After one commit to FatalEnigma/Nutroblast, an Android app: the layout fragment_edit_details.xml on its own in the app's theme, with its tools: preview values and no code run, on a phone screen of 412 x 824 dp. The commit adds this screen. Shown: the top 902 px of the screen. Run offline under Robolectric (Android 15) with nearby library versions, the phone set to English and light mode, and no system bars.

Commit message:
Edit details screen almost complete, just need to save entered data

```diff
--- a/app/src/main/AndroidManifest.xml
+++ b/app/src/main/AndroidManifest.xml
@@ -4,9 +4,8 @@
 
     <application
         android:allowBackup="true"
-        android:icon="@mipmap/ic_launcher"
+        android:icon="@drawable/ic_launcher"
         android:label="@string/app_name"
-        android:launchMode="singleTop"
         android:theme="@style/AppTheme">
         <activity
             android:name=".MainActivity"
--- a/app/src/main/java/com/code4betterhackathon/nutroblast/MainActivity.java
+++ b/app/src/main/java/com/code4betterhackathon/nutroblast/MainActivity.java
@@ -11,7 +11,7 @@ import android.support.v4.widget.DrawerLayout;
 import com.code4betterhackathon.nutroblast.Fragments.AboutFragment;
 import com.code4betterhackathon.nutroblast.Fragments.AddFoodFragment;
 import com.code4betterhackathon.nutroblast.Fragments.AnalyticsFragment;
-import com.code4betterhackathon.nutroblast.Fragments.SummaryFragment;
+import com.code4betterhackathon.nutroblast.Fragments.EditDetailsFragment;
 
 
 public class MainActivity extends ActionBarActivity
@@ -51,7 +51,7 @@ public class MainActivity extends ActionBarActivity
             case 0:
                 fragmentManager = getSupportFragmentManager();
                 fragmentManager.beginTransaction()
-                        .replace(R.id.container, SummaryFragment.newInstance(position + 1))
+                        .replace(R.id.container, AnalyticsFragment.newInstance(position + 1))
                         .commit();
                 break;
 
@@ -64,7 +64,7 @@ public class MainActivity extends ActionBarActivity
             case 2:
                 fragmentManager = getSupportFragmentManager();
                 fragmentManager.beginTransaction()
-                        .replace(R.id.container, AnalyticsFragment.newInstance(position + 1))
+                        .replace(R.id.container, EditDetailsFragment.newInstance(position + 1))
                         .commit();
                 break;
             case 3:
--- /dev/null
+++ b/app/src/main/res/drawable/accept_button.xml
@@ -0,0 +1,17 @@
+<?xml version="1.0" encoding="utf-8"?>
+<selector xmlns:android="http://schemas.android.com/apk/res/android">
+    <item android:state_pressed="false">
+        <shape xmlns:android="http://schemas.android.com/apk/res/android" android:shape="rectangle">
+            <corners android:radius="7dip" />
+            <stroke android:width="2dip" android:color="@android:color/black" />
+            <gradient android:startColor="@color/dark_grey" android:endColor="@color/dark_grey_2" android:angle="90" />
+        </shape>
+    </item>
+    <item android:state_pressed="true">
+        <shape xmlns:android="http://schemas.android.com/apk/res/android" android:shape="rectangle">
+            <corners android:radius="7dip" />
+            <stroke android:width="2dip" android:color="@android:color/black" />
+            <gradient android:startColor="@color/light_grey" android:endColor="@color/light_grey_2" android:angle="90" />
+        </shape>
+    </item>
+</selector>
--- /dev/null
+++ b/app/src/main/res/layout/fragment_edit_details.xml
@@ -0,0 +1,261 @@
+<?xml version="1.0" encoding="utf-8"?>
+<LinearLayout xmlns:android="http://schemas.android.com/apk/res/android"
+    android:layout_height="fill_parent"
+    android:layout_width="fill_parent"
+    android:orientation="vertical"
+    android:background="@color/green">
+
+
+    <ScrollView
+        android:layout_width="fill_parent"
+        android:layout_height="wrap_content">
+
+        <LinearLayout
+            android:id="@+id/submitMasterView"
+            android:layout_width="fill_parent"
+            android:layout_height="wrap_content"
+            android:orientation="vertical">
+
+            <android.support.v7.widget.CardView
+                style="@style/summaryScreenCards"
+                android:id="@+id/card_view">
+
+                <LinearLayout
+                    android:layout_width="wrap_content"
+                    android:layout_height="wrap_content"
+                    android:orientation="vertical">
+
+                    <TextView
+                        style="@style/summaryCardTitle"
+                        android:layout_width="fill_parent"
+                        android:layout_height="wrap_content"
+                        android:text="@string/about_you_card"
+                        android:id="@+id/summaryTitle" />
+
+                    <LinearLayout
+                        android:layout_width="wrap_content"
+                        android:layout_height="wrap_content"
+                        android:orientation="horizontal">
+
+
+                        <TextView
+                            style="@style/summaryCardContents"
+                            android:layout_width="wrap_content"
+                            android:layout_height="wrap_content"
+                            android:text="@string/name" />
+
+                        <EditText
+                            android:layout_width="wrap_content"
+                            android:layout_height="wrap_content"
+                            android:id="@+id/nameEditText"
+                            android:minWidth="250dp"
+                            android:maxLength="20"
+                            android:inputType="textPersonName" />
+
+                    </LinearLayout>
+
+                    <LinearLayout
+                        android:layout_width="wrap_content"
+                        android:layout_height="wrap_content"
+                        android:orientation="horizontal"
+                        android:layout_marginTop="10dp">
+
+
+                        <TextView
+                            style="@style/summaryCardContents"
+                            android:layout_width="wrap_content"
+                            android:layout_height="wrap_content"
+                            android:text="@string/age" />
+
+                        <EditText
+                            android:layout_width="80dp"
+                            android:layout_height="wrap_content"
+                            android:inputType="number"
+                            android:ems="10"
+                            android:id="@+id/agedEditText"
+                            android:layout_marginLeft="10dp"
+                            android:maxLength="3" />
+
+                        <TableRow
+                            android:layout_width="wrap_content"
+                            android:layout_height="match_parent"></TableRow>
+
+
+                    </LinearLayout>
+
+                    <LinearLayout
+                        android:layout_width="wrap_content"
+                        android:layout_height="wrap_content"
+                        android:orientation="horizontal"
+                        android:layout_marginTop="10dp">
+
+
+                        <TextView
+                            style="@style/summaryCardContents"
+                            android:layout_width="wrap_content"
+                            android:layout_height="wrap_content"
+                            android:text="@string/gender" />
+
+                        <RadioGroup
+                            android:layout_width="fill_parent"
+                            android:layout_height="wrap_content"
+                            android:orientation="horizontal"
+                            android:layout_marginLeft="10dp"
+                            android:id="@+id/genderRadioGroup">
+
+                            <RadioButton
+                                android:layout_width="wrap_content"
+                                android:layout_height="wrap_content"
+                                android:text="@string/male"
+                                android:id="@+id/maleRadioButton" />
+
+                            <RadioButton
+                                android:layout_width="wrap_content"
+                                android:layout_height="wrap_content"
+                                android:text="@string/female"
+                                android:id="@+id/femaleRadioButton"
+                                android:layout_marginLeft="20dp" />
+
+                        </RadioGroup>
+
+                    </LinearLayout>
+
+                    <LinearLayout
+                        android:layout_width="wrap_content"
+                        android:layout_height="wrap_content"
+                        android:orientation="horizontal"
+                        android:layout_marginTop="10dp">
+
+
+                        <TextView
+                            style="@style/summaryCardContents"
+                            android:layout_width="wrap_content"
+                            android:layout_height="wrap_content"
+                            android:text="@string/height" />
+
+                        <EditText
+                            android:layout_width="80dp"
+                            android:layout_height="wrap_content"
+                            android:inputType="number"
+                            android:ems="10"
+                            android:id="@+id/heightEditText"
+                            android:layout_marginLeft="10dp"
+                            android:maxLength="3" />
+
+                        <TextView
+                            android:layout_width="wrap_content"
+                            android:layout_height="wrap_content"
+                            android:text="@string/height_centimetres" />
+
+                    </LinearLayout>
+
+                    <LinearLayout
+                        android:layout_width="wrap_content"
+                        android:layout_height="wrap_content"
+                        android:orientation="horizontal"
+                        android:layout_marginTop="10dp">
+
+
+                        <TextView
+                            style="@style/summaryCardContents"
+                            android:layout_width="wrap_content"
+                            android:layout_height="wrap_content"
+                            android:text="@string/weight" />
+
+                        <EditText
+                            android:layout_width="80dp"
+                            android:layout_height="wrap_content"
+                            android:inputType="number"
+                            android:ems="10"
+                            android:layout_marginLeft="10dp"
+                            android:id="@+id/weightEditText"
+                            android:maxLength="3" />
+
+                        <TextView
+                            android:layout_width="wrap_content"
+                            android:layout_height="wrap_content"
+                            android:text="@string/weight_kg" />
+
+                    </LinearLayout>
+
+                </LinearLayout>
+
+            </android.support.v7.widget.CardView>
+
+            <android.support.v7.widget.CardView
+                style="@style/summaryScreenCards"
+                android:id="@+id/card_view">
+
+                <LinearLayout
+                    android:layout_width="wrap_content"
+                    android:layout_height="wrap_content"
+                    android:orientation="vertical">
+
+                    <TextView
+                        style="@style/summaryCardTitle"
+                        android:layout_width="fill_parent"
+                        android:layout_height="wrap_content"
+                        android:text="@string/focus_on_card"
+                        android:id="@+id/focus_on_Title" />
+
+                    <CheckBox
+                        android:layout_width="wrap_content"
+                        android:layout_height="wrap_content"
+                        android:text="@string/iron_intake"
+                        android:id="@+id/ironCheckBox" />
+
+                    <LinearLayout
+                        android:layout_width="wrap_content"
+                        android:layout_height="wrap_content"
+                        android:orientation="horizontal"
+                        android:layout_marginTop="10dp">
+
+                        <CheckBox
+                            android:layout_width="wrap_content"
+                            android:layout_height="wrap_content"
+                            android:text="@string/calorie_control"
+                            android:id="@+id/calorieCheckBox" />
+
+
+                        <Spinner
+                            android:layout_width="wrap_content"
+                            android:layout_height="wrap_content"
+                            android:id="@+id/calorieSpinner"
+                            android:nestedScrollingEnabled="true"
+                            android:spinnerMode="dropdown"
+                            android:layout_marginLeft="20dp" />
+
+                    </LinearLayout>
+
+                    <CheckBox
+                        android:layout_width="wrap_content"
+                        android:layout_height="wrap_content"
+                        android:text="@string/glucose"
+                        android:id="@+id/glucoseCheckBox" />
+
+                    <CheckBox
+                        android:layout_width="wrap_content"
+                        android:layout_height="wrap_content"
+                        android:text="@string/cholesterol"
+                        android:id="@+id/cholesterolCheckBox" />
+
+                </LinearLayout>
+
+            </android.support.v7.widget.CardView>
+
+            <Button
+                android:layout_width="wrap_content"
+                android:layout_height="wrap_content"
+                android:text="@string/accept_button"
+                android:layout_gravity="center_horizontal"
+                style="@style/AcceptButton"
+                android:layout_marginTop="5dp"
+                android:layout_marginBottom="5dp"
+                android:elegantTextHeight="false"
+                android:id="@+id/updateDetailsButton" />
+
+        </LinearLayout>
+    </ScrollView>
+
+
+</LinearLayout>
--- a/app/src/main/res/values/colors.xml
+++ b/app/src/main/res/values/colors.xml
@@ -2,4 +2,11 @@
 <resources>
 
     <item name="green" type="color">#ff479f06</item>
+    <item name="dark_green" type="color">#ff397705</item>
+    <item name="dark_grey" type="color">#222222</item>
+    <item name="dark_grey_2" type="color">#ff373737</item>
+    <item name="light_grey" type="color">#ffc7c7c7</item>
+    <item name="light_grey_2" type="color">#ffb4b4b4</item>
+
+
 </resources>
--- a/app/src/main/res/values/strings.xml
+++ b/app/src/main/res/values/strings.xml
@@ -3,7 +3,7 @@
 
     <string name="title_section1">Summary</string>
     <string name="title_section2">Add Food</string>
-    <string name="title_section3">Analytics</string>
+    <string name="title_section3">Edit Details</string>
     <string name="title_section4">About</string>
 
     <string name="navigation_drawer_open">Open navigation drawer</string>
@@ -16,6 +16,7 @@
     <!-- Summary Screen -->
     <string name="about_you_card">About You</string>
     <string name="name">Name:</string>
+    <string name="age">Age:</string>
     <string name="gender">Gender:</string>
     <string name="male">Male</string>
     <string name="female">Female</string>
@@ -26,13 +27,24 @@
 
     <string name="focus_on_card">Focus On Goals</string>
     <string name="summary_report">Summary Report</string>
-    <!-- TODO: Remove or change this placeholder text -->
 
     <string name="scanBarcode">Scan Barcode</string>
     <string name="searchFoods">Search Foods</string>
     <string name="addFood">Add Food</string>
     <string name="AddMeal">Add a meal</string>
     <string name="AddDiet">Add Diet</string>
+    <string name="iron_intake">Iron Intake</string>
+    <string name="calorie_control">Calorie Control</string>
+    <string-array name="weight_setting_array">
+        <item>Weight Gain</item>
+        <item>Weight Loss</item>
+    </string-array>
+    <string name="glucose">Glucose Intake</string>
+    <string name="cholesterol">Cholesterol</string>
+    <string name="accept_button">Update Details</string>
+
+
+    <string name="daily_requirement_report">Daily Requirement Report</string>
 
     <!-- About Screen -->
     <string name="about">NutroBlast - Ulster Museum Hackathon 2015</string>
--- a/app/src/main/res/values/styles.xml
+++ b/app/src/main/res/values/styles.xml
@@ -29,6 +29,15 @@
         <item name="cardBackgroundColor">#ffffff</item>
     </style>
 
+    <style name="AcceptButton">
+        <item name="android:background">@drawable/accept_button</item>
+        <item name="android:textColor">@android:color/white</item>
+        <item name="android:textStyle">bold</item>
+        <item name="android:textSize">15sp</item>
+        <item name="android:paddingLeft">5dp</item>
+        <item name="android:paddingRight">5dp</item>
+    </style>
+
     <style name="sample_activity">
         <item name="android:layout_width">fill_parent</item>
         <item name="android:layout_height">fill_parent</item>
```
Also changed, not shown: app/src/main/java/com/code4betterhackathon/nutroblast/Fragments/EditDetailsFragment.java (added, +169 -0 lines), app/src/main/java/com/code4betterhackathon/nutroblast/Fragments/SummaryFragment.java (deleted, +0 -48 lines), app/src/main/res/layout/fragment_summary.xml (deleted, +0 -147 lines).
•••••
▸ ASSIGNMENT
Which lines above include "values"? Show each of them by copying it.

▸ RESPONSE AREA
After one commit to FatalEnigma/Nutroblast, an Android app: the layout fragment_edit_details.xml on its own in the app's theme, with its tools: preview values and no code run, on a phone screen of 412 x 824 dp. The commit adds this screen. Shown: the top 902 px of the screen. Run offline under Robolectric (Android 15) with nearby library versions, the phone set to English and light mode, and no system bars.
--- a/app/src/main/res/values/colors.xml
+++ b/app/src/main/res/values/colors.xml
--- a/app/src/main/res/values/strings.xml
+++ b/app/src/main/res/values/strings.xml
--- a/app/src/main/res/values/styles.xml
+++ b/app/src/main/res/values/styles.xml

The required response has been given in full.